"make" should be enough to build it. When it is build successfully, you can load the modules with:
insmod usb-vhci-hcd.ko insmod usb-vhci-iocifc.ko
The first module is the virtual host controller driver itself. The second module is the IOCTL interface to user mode. After loading the second module the device file /dev/usb-vhci should appear. All the communication between kernel driver and user mode happens through this file. If you don't want to be root all the time, you might want to chmod it:
chmod 666 /dev/usb-vhci
There are two user mode packages you can use now:
Currently, the .NET libraries offer much more stuff. For example they include a client and a server application for "tunneling" USB devices over TCP.
The native library can be downloaded from the native libraries folder. Or you can clone the libusb_vhci repository:
git clone git://git.code.sf.net/p/usb-vhci/libusb_vhci
Before you can build it, you need the usb-vhci.h header file from the kernel driver installed in /usr/include/linux (or maybe /usr/local/include/linux might work too). You can run "make install" in the top level directory of the driver sources (vhci_hcd) that you downloaded and built earlier. It will install this header and the modules.
With the header file in place, you should be able to build the library and a few example applications:
To see if it works, run one of the examples:
And use another terminal to look for the virtual USB device with "dmesg" or "cat /proc/bus/usb/devices" if you have usbfs mounted there.
The .NET libraries can be downloaded from the dotnet libraries folder. Or you can clone the usb-vhci repository:
git clone git://git.code.sf.net/p/usb-vhci/usb-vhci
They can also be downloaded pre-built. Of course you need mono for building and using them. You can also build them in a mingw or cygwin console on Windows using the Microsoft C# compiler if you like.
If you want to build them on Linux (Again: You don't have to. There are pre-built ones available.), it should work just like the native libraries:
Building them on Windows (using mingw or cygwin), you might need to find out the full path to the Microsoft #C compiler and run configure like this:
When they got built successfully, all DLLs and executables are in the bin folder. You can start the server now:
mono bin/VhciServer.exe 4 1138
This creates a virtual USB host controller with four USB ports. The server listens on TCP port 1138 for connections. Use "dmesg" to see the new virtual host controller.
Now you can start the client on another computer (or the same one), to connect a USB device to this virtual host controller.
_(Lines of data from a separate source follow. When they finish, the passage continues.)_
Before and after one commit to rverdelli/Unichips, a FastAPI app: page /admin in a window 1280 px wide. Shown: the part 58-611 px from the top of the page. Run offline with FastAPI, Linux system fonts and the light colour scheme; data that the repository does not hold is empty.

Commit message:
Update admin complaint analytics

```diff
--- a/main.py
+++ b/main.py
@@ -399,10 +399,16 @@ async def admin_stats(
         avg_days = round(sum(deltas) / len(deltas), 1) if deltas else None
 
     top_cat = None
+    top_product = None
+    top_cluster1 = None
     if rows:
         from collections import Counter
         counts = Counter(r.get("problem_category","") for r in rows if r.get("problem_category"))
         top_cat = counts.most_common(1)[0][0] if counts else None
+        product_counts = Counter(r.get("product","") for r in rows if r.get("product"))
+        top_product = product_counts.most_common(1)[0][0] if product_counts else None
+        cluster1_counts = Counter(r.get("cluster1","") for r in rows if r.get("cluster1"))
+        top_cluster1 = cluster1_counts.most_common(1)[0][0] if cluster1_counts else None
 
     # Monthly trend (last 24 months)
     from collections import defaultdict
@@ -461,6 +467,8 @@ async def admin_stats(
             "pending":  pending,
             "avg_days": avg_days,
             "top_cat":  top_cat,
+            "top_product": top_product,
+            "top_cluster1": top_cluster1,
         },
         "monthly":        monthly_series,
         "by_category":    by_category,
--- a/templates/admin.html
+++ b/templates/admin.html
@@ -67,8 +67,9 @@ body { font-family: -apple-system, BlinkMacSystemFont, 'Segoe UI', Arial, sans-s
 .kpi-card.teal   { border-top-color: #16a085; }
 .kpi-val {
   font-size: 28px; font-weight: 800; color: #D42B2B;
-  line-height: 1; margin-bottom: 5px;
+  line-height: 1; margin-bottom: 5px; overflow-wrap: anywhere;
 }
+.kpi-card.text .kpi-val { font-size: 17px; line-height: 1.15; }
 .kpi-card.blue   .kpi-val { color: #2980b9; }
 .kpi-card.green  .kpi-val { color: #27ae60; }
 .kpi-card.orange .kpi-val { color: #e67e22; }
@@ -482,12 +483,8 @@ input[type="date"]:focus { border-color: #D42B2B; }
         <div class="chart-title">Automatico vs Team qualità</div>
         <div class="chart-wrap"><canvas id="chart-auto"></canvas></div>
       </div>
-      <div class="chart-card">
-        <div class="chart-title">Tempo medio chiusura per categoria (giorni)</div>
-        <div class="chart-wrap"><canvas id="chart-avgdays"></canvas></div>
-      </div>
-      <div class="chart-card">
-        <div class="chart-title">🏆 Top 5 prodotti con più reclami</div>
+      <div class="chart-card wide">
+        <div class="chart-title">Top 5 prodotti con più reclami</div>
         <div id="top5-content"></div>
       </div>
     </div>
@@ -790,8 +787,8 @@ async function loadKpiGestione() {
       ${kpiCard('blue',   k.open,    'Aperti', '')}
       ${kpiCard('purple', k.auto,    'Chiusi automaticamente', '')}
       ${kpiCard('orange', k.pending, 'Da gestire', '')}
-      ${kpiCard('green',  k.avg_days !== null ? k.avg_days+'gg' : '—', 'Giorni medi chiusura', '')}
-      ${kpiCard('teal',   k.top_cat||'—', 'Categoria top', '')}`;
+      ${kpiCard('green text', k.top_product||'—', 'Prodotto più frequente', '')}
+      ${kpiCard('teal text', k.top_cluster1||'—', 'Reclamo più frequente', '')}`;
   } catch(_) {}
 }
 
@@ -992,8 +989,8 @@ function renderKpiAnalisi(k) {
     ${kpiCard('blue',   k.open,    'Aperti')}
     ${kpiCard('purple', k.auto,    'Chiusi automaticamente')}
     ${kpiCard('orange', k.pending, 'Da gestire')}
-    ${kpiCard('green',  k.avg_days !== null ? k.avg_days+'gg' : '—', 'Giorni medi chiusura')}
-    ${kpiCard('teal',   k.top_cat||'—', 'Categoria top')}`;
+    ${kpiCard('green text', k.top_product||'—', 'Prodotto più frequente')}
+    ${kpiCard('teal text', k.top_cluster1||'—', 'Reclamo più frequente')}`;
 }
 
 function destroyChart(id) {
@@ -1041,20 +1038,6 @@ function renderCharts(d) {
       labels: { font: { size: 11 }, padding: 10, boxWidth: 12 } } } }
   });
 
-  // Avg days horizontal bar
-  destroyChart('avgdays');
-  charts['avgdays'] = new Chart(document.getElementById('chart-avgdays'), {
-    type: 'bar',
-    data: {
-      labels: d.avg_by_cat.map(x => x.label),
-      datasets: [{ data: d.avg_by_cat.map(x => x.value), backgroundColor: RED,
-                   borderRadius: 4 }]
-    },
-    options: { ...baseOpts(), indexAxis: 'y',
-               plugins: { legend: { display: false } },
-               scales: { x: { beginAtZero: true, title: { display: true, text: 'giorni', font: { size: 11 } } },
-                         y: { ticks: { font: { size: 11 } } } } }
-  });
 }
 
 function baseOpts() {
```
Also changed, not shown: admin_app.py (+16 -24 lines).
But first you have to search for the device you want to connect:
mono bin/VhciClient.exe -l
The parameter -l shows you a tree of all USB ports and which devices are connected to them. Choose a device and start the client like this:
mono bin/VhciClient.exe 4-3 127.0.0.1:1138
If you are not root, then you might run into an exception that looks like this:
Unhandled Exception: System.IO.IOException: Couldn't open /dev/bus/usb/004/002. (13) at Usb.UsbFS.DeviceFile..ctor (System.String path, Boolean ro) [0x00000] in <filename unknown>:0 at Usb.UsbFS.DeviceFile..ctor (System.String path) [0x00000] in <filename unknown>:0 at Usb.UsbFS.UsbDevice..ctor (System.String path) [0x00000] in <filename unknown>:0 at Usb.UsbFS.Enumeration.Device.Acquire () [0x00000] in <filename unknown>:0 at VhciClient.MainClass.Main (System.String args) [0x00000] in <filename unknown>:0
If you don't want to start the client as root, use chmod as root to give yourself access of the device file. In this example:
chmod 666 /dev/bus/usb/004/002